--- What this task involves ---
Extract every record, exactly as written, and ignore the pictures.

--- Records to process ---

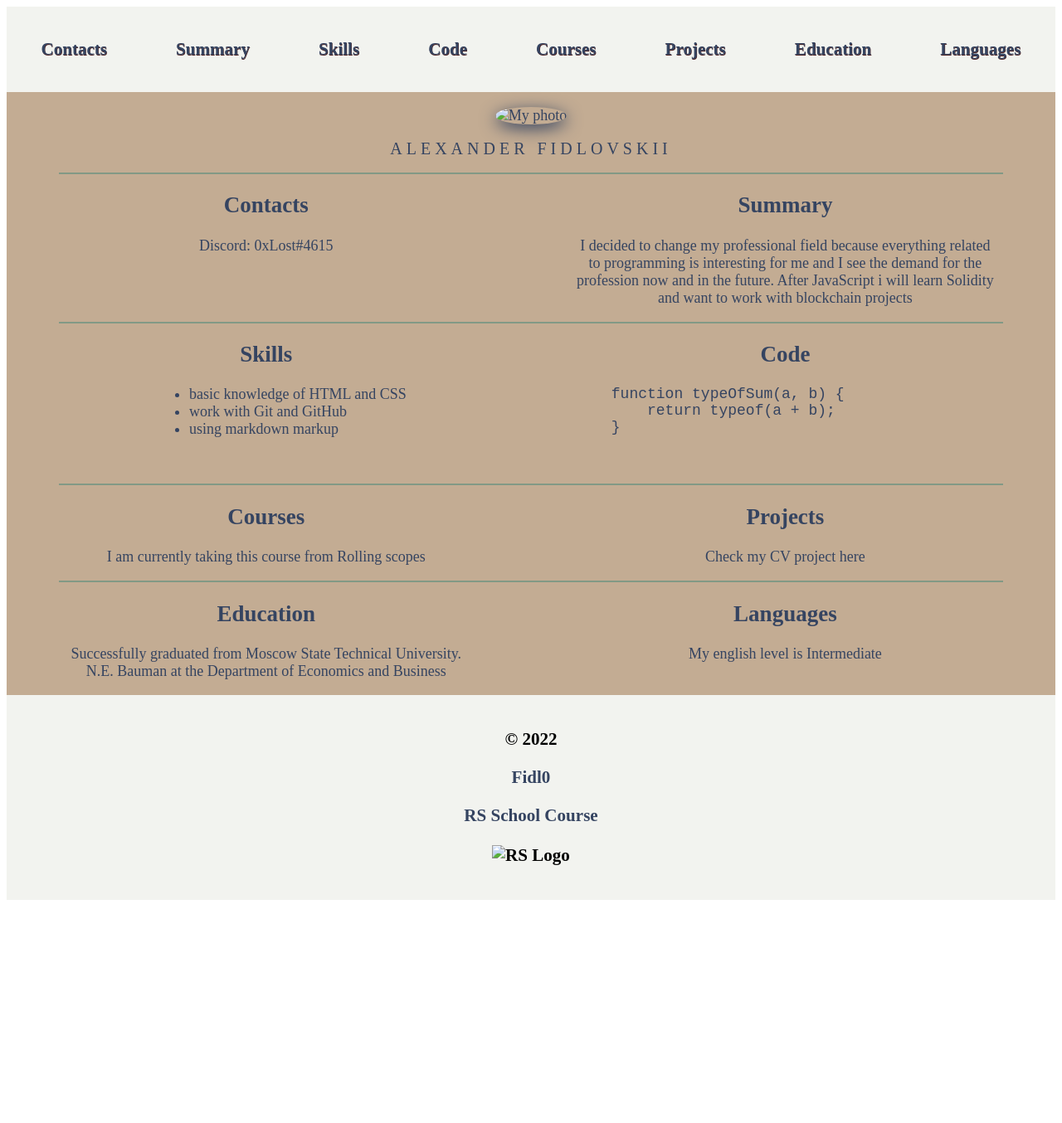
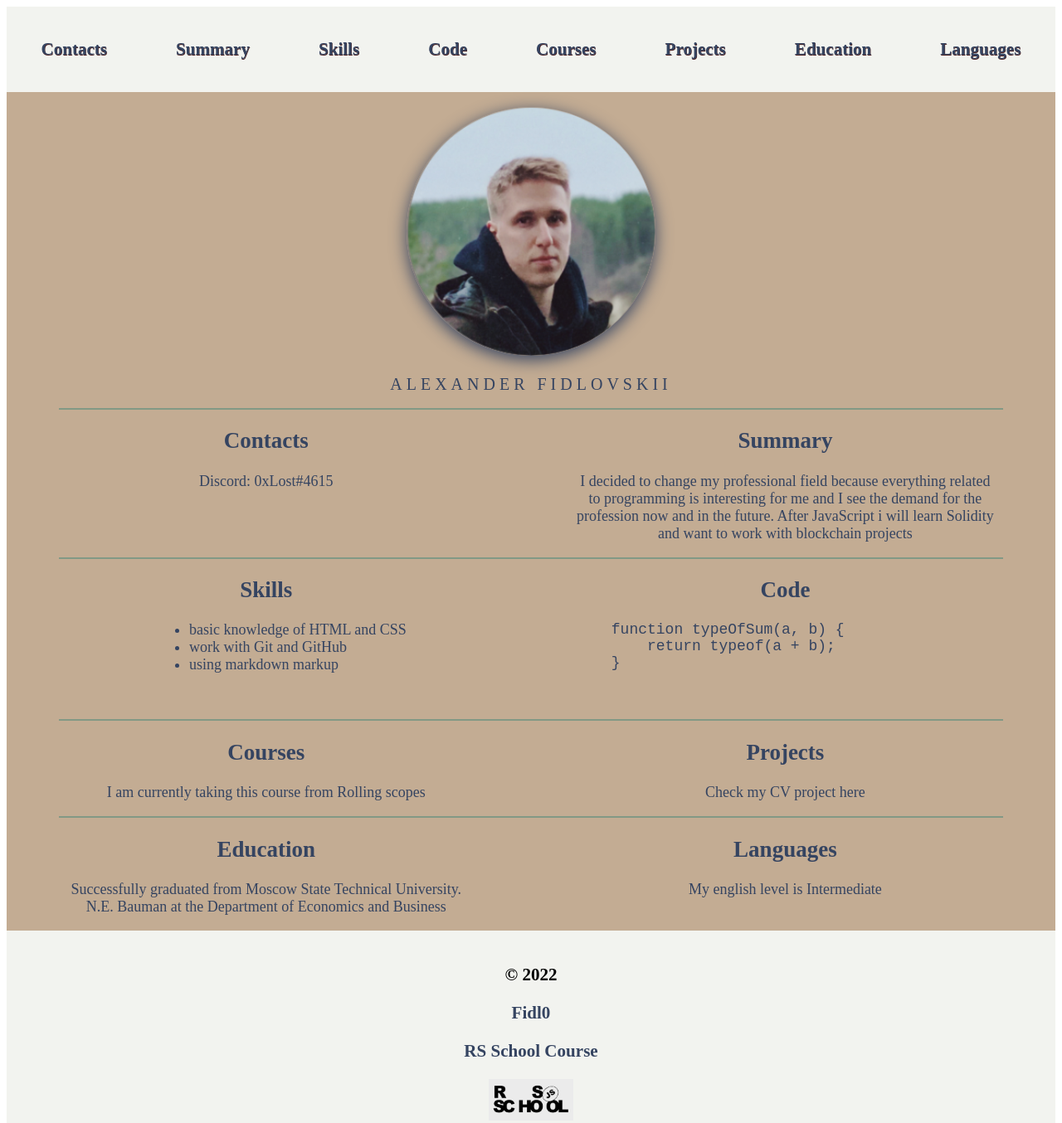
Before and after one commit to fidl0/rsschool-cv, a plain HTML site: page index.html in a window 1280 px wide. Shown: the top 1354 px of the page at 83% size. Before the commit the page ends 1093 px from the top, so only its background shows below. Drawn offline with Linux system fonts and the light colour scheme; the site is published under a folder, as on GitHub Pages, so addresses that start at the root find nothing.

Commit message:
refactor: change path to images

```diff
--- a/index.html
+++ b/index.html
@@ -72,7 +72,7 @@
 
             <section class="section section-profile" id="profile">
                 <p class="align-center">
-                    <img src="/assets/img/avatar.png" alt="My photo" class="section-profile-logo">
+                    <img src="assets/img/avatar.png" alt="My photo" class="section-profile-logo">
                 </p>
                 <div class="section-profile-title">
                     <h1 class="section-title">Alexander Fidlovskii</h1>
@@ -156,7 +156,7 @@
             </h3>
 
             <h3>
-                <img src="/assets/img/rs_school_js.png" alt="RS Logo" class="footer-rs-logo">
+                <img src="assets/img/rs_school_js.png" alt="RS Logo" class="footer-rs-logo">
             </h3>
 
         </div>
```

--- Solution ---
Before and after one commit to fidl0/rsschool-cv, a plain HTML site: page index.html in a window 1280 px wide. Shown: the top 1354 px of the page at 83% size. Before the commit the page ends 1093 px from the top, so only its background shows below. Drawn offline with Linux system fonts and the light colour scheme; the site is published under a folder, as on GitHub Pages, so addresses that start at the root find nothing.

Commit message:
refactor: change path to images

```diff
--- a/index.html
+++ b/index.html
@@ -72,7 +72,7 @@
 
             <section class="section section-profile" id="profile">
                 <p class="align-center">
-                    <img src="/assets/img/avatar.png" alt="My photo" class="section-profile-logo">
+                    <img src="assets/img/avatar.png" alt="My photo" class="section-profile-logo">
                 </p>
                 <div class="section-profile-title">
                     <h1 class="section-title">Alexander Fidlovskii</h1>
@@ -156,7 +156,7 @@
             </h3>
 
             <h3>
-                <img src="/assets/img/rs_school_js.png" alt="RS Logo" class="footer-rs-logo">
+                <img src="assets/img/rs_school_js.png" alt="RS Logo" class="footer-rs-logo">
             </h3>
 
         </div>
```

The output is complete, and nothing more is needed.